Ruston Kelly has that real world weary tone to his voice, the voice of experience, the troubadour on the road. He makes me think of a young Bruce Springsteen and, of the songs released this year, 'Big Brown Bus' was my favourite slice of his particular brand of Americana. It's a tough life on the road.

Monday, 17 December 2018

Songs of the year: Number 14



Another slice of beguiling and slightly woozy electro pop. This time courtesy of Becky and the Birds. 'Concept Store' was the standout track from the self titled E.P, it was also a chapter in the accompanying film which, in itself, challenged the perceptions of what you can do with a piece of promo footage.

On this track she comes across like a more jazz tinged FKA Twigs, which is not her usual sound, so it will be interesting to see what develops.
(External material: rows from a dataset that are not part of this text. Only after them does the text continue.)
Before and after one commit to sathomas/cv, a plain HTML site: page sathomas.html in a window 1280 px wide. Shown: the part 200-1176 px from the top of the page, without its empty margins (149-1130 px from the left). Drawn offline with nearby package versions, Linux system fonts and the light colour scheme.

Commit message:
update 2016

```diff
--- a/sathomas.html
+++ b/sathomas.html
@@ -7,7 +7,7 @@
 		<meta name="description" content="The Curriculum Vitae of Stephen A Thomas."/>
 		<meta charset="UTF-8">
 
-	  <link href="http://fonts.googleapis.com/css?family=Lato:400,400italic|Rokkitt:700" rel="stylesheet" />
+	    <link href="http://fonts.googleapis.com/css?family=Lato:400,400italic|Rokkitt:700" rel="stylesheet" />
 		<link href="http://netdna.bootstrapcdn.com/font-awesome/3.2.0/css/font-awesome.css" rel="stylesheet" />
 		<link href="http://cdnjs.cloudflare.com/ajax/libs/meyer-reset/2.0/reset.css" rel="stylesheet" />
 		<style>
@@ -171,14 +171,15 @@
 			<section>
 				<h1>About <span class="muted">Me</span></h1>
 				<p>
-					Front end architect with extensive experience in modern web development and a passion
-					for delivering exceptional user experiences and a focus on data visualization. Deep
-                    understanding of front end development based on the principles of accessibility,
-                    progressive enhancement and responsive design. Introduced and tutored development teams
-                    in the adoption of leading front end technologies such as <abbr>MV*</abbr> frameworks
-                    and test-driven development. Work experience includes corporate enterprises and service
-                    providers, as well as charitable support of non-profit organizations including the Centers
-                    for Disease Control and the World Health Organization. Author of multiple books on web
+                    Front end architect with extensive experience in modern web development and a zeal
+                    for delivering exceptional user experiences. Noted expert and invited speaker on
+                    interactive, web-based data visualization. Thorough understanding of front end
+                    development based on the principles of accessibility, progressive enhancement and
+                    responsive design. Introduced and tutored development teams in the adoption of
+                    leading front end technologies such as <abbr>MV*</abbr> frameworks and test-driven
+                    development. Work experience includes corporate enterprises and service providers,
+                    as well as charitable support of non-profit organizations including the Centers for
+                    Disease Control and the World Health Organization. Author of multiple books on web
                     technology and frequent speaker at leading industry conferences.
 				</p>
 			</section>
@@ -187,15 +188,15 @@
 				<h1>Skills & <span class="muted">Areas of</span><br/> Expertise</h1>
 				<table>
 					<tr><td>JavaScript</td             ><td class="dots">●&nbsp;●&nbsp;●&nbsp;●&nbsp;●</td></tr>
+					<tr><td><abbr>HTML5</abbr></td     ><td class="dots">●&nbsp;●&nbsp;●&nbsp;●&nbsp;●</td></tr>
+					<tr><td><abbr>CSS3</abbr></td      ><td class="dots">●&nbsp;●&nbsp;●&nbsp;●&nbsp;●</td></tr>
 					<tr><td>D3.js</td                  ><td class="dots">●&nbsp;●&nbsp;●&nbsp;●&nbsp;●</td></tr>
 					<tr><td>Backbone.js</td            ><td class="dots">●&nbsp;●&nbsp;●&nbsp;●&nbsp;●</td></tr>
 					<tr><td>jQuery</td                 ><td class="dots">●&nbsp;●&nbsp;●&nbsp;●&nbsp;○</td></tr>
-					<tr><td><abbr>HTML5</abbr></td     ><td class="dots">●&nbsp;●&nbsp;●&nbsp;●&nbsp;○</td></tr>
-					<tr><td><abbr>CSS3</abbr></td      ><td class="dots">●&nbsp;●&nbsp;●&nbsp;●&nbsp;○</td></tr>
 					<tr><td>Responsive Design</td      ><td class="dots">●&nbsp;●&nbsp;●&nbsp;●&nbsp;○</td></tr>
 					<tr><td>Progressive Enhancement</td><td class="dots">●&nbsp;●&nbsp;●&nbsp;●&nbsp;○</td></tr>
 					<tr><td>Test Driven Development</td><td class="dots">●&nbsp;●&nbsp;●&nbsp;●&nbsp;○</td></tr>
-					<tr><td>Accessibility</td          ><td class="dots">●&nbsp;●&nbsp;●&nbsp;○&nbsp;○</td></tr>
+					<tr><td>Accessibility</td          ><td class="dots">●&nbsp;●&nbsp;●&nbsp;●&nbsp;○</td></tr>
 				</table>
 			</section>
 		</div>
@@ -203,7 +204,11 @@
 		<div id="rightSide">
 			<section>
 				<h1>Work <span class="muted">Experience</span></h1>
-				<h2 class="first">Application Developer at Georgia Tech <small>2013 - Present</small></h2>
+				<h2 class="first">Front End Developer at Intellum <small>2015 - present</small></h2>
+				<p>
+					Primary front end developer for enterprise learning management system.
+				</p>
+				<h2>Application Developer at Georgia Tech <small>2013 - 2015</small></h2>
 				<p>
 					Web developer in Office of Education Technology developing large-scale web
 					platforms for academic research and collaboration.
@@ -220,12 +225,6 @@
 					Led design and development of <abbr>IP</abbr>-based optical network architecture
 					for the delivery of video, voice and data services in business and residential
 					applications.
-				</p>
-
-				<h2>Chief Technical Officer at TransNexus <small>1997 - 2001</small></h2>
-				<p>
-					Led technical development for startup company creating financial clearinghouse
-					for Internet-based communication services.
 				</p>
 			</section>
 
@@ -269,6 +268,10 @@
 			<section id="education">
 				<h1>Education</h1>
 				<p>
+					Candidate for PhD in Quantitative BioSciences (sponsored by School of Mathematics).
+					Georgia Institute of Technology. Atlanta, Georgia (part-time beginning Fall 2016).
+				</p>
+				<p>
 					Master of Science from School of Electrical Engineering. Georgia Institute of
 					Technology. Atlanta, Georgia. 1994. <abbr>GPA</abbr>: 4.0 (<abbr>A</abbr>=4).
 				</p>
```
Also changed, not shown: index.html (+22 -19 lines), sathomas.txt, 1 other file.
I'm looking forward to hearing more.

Sunday, 16 December 2018

Songs of the year: Number 15



Farao's 'The Ghost Ship' has a similar beguiling and dreamy quality to it as Jenny Hval's 'Spells'. In both cases, the songs in question transport you to a different world, a sonic landscape you can inhabit and live within for the duration of the song.

'The Ghost Ship' starts modestly enough but it's soon spiralling off into ever dizzying landscapes of sound, so that it almost feels like a surprise when the song ends.

Of the other songs she's released this year, I don't think any of them came close to touching this one for me, but I am ever hopeful.

Saturday, 15 December 2018

Songs of the year: Number 16




While I did enjoy Tracey Thorn's solo album, Record, I didn't like it enough to buy. I suspect I probably just need to listen to it more though. This song, 'Dancefloor', is one of the tracks I did particularly like.

Thorn's voice works well with electro, just as it did in the 90s with drum 'n' bass and jungle. There's a sort of wistful nostalgia to this track that contrasts well with the bass and slightly chilly melodies. It feels like 80s period Dusty Springfield, vocally speaking, but is bang up to date, ultimately transcending categories.

Friday, 14 December 2018

Songs of the year: Number 17



Freya Ridings is one of those artists who has been blessed with a particularly arresting and powerful voice. 'Ultraviolet' is not the song that really took off for her this year (three of her songs were used on the soundtrack to Love Island apparently...) but it is the one I like the best. It builds and builds into a sonic tour de force, and it also showcases her voice well.

She could be one of those artists who travels down the MOR pop route, but she could also be the kind of songwriter who decides to pursue a more idiosyncratic path. It will be interesting to see what happens next.

Thursday, 13 December 2018

Songs of the year: Number 18



I interviewed Emma Back earlier this year, about her (then) upcoming album Little World. Of the tracks on the album, 'Shadow' was the one that I liked the most. There's a real edge to it and a sense of barely contained anger that works really well with Back's violin and loop pedal. The result is intense and emotionally charged, and it feels like it will be a song that transcends this moment and stands the test of time.

Wednesday, 12 December 2018

Songs of the year: Number 19

Photo by eberhard grossgasteiger on Unsplash
Rié's creative electro masterpiece, 'Blood in the water', isn't available on YouTube, but I can refer you to Spotify in this instance to listen to it.

It's an abrasive mix of modern electro pop, hypnotic vocals, glitchy effects, harp sounds, and is the sound of a young musician really coming into her own.

I expect great things from her in 2019.